Published January 16, 2013
President Barack Obama on Wednesday urged Congress to pass sweeping new gun controls including universal background checks on anyone purchasing a weapon and reinstating a ban on military assault style weapons.
“This is common sense,” the president said during a press conference at the White House. “There’s no reason we can’t do this.”
Barely a month after 20 children and six adults were killed by a gunman armed with an automatic weapon at an elementary school in Newtown, Ct., the president has apparently decided to make gun control a central theme of his second term.
The National Rifle Association and other opponents to restrictions on gun ownership are certain to fight back hard against the proposals.
In addition to his broad recommendations that need Congressional approval, Obama signed an executive action calling for 23 steps that don’t need Congress’s OK. They include tighter background checks, eliminating a ban on federal research into gun violence, adding counselors and "resource officers" to school staffs and making access to mental health services easier.
Obama announced the new legislative measures at a news conference attended by four children who wrote letters to the White House in the wake of the Newtown shooting and who asked the president to act on gun control, an issue he did not address materially in his first term.
During a 10-minute speech, the president also invoked recent mass shootings in a movie theater in Aurora, Colo., and at a mall outside Portland, Ore. Also in attendance were parents of children killed in the Newtown shooting.
In addition to mandatory background checks and a ban on military assault style weapons, Obama called for a ban on the sale of magazines that hold more than 10 rounds. In the Newtown and Aurora shootings, the gunmen each used magazines holding 30 rounds of ammunition, allowing them to kill and injure dozens of people in a matter of seconds.
The president acknowledged his proposals won’t be easy to pass. “This will be difficult,” he said. “This will not happen unless the American people demand it.”
The new effort to pass gun control legislation was spearheaded by Vice President Joe Biden, who chaired a committee put together by the president in the days following the Dec. 14, Newtown shooting.
Since then Biden has met with a range of groups whose contributions were sought in an effort to stem the violence.
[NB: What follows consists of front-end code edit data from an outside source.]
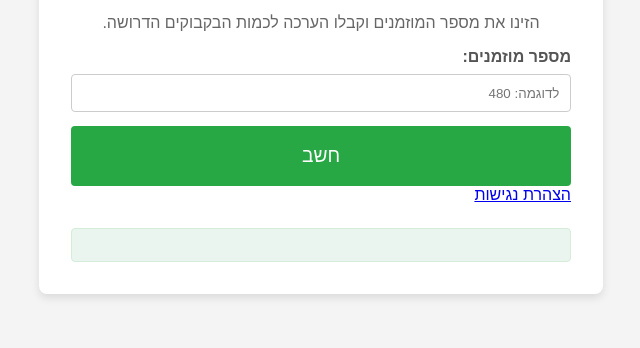
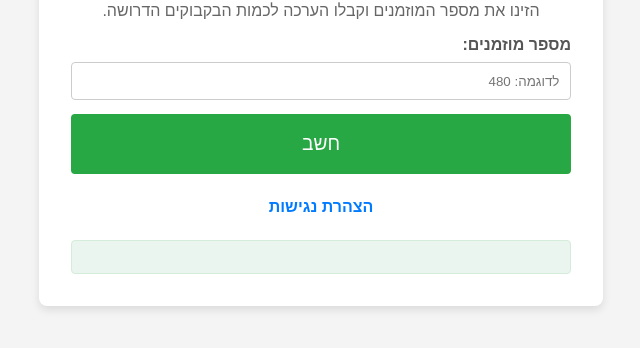
Before and after one commit to gil9192/event-calc, a plain HTML site: page index.html in a window 1280 px wide. Shown: the part 302-650 px from the top of the page, without its empty margins (319-959 px from the left). Drawn offline with Linux system fonts and the light colour scheme.

Commit message:
Update style.css

```diff
--- a/style.css
+++ b/style.css
@@ -68,3 +68,16 @@ button:hover {
     border: 1px solid #d4edda;
     border-radius: 4px;
 }
+
+.accessibility-link {
+    display: block;
+    margin-top: 1.5em;
+    text-align: center;
+    color: #007bff;
+    text-decoration: none;
+    font-weight: bold;
+}
+
+.accessibility-link:hover {
+    text-decoration: underline;
+}
```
The group included members of law enforcement, gun makers and sellers, and entertainment figures from the movie and video game industries.